**Goal of the exercise**
When the word "time" shows up in a line of the data below, copy that whole line.

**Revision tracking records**
Content starts
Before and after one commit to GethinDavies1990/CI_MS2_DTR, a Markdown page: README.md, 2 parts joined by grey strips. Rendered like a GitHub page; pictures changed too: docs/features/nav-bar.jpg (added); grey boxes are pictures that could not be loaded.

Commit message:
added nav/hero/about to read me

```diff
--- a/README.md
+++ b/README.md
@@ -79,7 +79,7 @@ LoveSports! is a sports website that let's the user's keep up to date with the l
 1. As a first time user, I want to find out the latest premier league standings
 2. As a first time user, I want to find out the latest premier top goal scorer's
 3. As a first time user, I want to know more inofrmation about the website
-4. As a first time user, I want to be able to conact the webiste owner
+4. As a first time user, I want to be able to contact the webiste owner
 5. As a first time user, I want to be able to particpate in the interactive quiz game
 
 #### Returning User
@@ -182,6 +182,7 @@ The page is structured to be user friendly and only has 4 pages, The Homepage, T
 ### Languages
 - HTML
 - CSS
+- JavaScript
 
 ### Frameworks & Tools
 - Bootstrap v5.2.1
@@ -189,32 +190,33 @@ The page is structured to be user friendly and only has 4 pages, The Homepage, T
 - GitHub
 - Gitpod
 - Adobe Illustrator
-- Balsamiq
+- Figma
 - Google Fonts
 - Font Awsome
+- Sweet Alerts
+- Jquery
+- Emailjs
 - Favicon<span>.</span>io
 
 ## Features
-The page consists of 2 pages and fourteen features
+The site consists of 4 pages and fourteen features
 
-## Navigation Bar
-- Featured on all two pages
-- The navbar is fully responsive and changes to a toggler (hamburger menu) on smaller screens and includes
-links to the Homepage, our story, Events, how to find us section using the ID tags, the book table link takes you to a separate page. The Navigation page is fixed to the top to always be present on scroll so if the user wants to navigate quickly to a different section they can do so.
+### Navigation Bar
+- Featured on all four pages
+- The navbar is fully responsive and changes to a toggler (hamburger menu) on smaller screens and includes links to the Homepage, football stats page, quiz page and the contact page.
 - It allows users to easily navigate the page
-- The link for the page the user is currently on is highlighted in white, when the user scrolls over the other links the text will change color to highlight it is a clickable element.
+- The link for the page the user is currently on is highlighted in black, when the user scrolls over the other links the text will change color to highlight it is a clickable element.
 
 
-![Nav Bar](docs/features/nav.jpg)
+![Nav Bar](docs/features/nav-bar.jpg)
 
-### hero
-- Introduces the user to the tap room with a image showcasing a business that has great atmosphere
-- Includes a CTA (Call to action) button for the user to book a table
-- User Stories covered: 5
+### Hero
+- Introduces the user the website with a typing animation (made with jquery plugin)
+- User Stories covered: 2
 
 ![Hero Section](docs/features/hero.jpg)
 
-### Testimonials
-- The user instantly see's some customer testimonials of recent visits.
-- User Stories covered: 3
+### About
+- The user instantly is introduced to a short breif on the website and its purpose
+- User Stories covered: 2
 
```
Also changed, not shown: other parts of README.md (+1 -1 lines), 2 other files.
Content ends
**Exercise solution**
 1. As a first time user, I want to find out the latest premier league standings
 2. As a first time user, I want to find out the latest premier top goal scorer's
 3. As a first time user, I want to know more inofrmation about the website
-4. As a first time user, I want to be able to conact the webiste owner
+4. As a first time user, I want to be able to contact the webiste owner
 5. As a first time user, I want to be able to particpate in the interactive quiz game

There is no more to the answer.